### How to complete this task:
Pull each line holding the word "using" from the data.
§
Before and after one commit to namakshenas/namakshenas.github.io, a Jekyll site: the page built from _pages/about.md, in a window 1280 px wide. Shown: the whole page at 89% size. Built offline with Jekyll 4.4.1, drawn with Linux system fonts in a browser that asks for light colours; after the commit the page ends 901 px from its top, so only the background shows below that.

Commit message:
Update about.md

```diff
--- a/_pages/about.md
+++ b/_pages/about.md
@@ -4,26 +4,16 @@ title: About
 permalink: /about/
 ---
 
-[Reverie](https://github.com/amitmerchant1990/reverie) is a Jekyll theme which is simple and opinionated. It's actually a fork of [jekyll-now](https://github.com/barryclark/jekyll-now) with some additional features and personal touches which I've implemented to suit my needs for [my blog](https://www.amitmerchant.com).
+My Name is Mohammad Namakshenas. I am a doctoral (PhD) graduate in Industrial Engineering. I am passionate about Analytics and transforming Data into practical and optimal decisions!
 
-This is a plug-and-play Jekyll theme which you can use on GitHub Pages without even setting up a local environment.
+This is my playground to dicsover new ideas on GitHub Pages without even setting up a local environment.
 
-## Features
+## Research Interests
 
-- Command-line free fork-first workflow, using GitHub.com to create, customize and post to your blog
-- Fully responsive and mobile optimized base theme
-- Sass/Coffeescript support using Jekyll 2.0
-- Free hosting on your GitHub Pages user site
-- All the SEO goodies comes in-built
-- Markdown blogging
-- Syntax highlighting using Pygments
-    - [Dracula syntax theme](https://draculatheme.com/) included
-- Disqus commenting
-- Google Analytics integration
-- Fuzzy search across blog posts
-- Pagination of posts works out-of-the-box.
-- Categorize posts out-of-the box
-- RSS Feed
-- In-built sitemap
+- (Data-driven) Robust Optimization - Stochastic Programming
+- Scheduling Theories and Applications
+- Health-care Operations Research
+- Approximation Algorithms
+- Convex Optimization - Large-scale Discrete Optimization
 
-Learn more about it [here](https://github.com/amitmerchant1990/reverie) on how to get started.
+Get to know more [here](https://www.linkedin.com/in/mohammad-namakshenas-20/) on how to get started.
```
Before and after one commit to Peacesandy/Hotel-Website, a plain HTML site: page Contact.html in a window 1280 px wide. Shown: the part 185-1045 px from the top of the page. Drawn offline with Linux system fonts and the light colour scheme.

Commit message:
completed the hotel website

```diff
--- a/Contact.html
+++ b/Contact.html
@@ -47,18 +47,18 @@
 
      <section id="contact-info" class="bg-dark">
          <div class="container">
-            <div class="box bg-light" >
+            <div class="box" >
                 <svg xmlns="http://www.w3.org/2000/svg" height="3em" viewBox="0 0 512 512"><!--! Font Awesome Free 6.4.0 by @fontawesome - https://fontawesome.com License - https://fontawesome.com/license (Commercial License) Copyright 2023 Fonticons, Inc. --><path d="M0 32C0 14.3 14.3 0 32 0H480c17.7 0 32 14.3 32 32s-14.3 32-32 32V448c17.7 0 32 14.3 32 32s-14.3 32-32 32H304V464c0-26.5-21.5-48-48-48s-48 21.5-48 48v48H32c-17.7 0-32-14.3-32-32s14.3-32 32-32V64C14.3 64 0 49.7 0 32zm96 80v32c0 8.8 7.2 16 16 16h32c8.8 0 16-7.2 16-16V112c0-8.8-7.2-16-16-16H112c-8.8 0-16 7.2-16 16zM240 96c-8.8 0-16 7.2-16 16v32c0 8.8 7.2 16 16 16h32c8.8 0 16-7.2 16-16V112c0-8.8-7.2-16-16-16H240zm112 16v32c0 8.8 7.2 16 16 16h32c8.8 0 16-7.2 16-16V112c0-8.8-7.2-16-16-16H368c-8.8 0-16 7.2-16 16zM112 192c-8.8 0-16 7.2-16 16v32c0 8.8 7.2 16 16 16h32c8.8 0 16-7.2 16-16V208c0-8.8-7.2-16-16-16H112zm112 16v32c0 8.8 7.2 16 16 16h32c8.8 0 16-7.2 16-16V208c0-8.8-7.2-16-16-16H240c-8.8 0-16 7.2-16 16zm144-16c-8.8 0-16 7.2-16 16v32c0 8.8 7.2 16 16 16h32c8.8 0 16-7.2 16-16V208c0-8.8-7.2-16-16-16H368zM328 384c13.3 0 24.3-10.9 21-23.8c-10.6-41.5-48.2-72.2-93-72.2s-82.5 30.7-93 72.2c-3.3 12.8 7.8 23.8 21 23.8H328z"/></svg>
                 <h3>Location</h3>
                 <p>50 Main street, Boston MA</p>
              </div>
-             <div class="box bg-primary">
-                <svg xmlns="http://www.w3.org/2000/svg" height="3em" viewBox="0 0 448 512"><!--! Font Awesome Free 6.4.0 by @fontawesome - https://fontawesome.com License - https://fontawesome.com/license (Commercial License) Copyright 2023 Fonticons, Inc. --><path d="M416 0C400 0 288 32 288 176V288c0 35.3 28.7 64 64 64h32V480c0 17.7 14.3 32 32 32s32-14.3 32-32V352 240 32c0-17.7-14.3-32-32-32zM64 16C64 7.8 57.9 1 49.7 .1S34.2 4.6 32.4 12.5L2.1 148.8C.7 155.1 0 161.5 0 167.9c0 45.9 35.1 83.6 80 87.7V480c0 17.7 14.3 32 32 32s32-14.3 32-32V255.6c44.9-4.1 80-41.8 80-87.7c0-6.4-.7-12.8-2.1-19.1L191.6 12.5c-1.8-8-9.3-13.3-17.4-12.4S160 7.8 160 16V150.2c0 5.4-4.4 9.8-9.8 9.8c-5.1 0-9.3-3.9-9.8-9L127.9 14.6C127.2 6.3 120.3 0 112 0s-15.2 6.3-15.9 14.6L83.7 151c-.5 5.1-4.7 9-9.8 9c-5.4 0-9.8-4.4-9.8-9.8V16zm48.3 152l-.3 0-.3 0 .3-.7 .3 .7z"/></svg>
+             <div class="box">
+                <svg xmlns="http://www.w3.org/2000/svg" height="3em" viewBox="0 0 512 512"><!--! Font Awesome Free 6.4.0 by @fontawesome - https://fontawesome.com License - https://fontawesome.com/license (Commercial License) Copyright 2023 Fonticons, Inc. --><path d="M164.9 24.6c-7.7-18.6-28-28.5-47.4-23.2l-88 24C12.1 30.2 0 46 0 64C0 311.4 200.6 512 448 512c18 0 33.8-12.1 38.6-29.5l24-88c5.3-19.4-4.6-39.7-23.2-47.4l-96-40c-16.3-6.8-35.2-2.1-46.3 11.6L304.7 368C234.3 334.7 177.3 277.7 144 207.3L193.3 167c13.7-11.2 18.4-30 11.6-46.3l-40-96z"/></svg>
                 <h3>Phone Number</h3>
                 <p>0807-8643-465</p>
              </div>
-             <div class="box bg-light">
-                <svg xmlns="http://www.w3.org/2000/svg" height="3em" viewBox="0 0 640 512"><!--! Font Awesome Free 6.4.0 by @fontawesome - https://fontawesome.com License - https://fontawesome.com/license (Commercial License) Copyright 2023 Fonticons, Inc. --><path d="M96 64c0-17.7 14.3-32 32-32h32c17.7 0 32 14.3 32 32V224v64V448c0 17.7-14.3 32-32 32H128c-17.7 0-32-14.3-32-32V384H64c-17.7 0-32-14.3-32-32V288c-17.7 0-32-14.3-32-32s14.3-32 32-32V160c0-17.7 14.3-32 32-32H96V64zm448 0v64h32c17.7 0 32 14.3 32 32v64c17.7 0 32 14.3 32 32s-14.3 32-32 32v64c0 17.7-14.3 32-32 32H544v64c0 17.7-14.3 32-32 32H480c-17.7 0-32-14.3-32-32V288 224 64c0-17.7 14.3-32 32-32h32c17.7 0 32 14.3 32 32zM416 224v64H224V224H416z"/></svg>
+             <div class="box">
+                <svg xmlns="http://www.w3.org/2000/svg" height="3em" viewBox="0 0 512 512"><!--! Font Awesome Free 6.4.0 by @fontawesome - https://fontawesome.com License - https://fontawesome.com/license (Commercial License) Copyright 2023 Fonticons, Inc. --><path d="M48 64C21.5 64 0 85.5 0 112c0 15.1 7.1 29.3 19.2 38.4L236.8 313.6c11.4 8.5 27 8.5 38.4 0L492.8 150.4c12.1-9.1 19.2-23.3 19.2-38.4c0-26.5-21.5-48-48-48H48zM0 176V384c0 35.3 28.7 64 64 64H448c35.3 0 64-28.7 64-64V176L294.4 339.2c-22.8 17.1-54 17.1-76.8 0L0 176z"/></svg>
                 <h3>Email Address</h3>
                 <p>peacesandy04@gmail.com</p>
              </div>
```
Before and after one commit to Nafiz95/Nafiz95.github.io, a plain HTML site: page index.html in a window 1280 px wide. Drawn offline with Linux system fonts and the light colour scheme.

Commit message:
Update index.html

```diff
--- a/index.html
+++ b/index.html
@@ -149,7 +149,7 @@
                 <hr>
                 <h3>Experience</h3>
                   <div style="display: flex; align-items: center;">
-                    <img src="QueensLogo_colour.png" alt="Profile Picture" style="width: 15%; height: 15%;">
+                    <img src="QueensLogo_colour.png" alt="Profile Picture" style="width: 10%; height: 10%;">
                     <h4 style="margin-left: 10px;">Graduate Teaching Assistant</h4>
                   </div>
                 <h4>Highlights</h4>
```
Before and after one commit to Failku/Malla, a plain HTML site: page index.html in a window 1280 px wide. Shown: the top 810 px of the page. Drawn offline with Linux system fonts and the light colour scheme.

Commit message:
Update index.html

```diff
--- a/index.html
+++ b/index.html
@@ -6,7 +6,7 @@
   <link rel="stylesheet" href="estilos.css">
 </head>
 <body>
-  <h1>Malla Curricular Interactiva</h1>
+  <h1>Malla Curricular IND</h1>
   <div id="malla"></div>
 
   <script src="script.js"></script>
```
§
### Reply:
-- Command-line free fork-first workflow, using GitHub.com to create, customize and post to your blog
-- Sass/Coffeescript support using Jekyll 2.0
-- Syntax highlighting using Pygments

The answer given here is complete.